There is no quick and easy answer to the frequency with which a given cat or kitten should be fed, as the age and relative health of your cat, how many cats you have, your own home environment, as well as the type of food you feed, will all play a large part in how you handle feeding.
For example, a stay-at-home caregiver will be able to feed canned food to kittens or geriatric cats several times a day. On the other hand, a single, working owner or a two-income family will rely more on dry cat food, with early morning and late-night supplements of canned food.
Kittens need roughly twice the nutrients of adult cats, for both growth and energy. Obviously, their tummies cannot handle large quantities of food. Therefore, much like human babies, they need frequent feedings at first, tapering off as they grow.
It is important during this time to weigh the kittens regularly, to ensure they are gaining regularly, but not becoming overly fat. Their hunger will usually be a pretty good guideline for determining if they are getting enough nutrition.
As a rule, kittens under six weeks old should remain with the mother cat. If this is impossible, a kitten may be fed by a bottle between four and six weeks old.
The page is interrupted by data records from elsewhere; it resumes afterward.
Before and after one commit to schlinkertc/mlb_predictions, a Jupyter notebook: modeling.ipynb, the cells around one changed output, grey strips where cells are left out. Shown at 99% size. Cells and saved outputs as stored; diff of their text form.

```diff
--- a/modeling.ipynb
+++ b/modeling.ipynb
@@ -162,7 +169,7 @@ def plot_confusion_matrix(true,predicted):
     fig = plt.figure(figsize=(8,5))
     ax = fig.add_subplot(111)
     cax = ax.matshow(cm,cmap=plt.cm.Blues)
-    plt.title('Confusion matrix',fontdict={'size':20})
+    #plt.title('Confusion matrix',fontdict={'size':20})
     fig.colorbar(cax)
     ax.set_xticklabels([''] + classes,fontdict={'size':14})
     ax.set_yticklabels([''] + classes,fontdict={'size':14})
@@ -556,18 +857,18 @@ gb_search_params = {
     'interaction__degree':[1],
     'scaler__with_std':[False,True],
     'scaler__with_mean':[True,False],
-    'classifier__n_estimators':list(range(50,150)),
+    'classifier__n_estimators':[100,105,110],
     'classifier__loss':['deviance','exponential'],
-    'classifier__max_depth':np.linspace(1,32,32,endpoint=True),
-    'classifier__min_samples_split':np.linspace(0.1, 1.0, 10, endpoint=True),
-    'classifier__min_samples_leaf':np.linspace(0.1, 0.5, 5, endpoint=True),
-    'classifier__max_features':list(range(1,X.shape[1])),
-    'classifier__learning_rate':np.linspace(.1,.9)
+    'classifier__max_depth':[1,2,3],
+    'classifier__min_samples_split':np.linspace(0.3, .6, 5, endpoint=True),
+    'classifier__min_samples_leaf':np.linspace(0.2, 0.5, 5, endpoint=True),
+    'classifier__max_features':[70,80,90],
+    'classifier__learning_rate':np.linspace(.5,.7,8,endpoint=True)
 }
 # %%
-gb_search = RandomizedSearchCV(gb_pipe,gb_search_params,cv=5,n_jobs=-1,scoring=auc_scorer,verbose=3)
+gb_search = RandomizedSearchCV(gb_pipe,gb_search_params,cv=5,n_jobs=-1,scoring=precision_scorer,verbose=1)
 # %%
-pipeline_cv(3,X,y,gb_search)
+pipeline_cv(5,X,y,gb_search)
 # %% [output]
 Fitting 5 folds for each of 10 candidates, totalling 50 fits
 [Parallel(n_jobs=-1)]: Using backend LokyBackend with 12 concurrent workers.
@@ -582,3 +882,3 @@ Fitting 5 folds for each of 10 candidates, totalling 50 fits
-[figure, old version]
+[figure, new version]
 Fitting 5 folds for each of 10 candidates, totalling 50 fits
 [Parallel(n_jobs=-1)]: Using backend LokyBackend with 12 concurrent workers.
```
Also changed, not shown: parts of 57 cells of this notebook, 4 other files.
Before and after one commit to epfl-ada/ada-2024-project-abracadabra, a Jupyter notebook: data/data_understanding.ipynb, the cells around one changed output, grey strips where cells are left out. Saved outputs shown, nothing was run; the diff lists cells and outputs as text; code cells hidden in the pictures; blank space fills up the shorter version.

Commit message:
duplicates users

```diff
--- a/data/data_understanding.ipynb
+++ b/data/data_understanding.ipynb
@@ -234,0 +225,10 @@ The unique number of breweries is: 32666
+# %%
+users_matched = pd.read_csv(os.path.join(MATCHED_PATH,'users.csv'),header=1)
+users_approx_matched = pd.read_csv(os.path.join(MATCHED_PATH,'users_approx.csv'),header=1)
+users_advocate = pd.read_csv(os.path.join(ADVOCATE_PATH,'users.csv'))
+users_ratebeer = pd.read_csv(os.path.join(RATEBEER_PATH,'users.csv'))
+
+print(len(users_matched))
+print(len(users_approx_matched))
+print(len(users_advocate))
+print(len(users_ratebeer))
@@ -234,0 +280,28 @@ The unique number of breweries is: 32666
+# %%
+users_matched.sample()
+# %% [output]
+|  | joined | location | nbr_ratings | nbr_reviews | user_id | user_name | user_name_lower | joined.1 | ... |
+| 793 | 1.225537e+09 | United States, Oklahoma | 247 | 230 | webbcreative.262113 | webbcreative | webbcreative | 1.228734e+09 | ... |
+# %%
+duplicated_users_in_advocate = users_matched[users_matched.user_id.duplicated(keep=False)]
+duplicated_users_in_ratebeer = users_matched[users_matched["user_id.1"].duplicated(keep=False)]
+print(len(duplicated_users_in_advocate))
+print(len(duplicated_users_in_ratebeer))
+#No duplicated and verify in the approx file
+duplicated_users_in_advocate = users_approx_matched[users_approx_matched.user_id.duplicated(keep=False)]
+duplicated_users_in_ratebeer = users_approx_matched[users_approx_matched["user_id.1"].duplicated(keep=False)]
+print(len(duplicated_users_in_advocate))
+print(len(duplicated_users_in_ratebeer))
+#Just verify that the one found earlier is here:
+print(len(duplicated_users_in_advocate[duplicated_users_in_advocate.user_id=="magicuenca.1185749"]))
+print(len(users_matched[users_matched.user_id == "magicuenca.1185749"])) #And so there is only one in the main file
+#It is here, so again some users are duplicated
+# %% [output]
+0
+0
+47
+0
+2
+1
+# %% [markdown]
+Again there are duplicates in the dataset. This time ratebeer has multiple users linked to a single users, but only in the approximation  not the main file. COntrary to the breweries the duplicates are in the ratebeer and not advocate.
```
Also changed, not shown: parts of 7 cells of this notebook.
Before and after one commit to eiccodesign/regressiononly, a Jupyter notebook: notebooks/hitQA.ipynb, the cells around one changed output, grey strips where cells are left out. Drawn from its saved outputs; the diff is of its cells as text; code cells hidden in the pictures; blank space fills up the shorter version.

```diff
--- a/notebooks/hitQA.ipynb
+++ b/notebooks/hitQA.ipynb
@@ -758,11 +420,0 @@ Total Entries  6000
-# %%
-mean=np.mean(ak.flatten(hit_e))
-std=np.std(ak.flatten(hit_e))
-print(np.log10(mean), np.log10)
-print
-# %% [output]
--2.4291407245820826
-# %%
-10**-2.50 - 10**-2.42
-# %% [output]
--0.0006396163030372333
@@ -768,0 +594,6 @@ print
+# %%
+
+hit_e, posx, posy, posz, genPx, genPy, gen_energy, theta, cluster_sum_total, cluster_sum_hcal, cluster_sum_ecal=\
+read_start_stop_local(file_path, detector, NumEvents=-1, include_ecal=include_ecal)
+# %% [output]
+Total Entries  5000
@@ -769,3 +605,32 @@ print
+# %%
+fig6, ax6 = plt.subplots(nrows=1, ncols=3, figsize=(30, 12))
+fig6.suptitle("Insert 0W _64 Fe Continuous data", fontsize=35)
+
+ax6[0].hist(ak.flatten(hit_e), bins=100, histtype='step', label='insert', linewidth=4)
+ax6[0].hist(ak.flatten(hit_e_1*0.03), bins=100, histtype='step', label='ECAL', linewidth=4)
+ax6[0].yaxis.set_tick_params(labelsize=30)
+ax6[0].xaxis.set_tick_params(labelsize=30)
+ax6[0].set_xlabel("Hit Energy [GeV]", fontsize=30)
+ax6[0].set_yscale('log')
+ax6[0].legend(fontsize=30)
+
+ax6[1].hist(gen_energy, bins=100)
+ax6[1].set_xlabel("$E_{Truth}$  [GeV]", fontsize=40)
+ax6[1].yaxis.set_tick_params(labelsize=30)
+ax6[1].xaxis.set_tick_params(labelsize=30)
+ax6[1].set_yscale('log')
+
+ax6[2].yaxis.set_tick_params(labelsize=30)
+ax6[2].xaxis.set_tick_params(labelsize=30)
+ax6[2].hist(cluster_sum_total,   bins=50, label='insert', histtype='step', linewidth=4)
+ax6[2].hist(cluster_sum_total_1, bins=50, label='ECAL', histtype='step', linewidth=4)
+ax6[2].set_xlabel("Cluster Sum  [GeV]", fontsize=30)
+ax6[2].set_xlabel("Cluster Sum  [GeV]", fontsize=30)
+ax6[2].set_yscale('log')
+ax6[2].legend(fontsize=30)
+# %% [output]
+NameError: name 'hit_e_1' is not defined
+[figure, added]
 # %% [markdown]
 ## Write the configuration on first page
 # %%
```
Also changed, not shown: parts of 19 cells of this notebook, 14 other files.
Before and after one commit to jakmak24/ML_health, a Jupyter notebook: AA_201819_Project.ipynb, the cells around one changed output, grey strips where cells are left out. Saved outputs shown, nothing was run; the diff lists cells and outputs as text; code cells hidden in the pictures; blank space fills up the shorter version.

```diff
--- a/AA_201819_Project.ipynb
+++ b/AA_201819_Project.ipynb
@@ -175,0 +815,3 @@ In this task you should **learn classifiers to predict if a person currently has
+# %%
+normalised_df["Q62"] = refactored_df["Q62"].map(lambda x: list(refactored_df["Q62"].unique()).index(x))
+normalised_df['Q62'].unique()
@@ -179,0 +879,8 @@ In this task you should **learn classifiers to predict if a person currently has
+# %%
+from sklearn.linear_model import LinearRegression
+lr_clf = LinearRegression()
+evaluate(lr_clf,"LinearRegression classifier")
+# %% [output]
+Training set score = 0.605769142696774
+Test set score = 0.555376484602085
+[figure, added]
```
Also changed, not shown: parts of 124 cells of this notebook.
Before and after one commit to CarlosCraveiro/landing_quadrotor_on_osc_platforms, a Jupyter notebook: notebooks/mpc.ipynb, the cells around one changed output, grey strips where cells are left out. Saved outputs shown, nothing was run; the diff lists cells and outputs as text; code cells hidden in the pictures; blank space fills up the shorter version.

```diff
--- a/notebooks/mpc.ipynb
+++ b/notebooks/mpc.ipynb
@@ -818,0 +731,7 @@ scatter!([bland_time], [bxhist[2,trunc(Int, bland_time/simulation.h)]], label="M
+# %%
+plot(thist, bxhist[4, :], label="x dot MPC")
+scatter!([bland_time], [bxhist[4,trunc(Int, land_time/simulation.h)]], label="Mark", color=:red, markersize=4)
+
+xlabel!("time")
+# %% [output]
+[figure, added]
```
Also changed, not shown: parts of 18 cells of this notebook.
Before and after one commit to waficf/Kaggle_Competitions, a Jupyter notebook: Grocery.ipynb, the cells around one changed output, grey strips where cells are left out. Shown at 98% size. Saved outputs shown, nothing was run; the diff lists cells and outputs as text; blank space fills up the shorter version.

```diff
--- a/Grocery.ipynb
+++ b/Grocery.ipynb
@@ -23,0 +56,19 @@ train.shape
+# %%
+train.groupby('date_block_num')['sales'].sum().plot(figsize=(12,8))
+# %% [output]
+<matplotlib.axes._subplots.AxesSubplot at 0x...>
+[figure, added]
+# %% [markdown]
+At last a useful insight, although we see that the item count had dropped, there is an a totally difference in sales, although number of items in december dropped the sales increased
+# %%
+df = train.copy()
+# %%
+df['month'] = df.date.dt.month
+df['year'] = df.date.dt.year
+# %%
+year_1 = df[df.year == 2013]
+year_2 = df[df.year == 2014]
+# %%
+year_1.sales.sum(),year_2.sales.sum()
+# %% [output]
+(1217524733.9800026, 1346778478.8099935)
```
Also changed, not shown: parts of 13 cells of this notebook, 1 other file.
Alternatively, the kitten can at five weeks old, be gradually introduced to good canned kitten food, mixed with equal parts of a “kitten formula” such as KMR. (Kitten Milk Replacer). Note: I do not advise giving kittens whole milk, as many cats are allergic to it. As the kitten approaches six weeks old, the amount of KMR can be gradually reduced, until the kitten is eating canned food alone.
Note: These guidelines refer to feedings of canned food.
At 6 Weeks: Three or more small feedings, spaced regularly throughout the day.1 Be sure to weigh the kitten regularly and record his or her weight in a dated chart to keep track of its development.
12 Weeks: Increase the amount of each meal, and gradually space them out to three meals a day.
Around 6 Months: You may gradually space out the meals to twice daily.
Feeding Adult Cats
Unless a kitten is showing excessive weight gain, he is considered an “adult” at the age of one year, and for the next nine years or so, maybe fed adult “maintenance” food twice daily, with supplements of dry food when needed, as listed below.
feeding cats dry food is more for the convenience of the caregiver than for the nutritional needs of the cat.2
Cats have lived long and happy lives on an exclusive diet of dry foods, and for working caregivers, adult cats may be fed a meal of canned food morning and night, with dry food left out for “grazing.”
VIDEO: Understanding how cats eat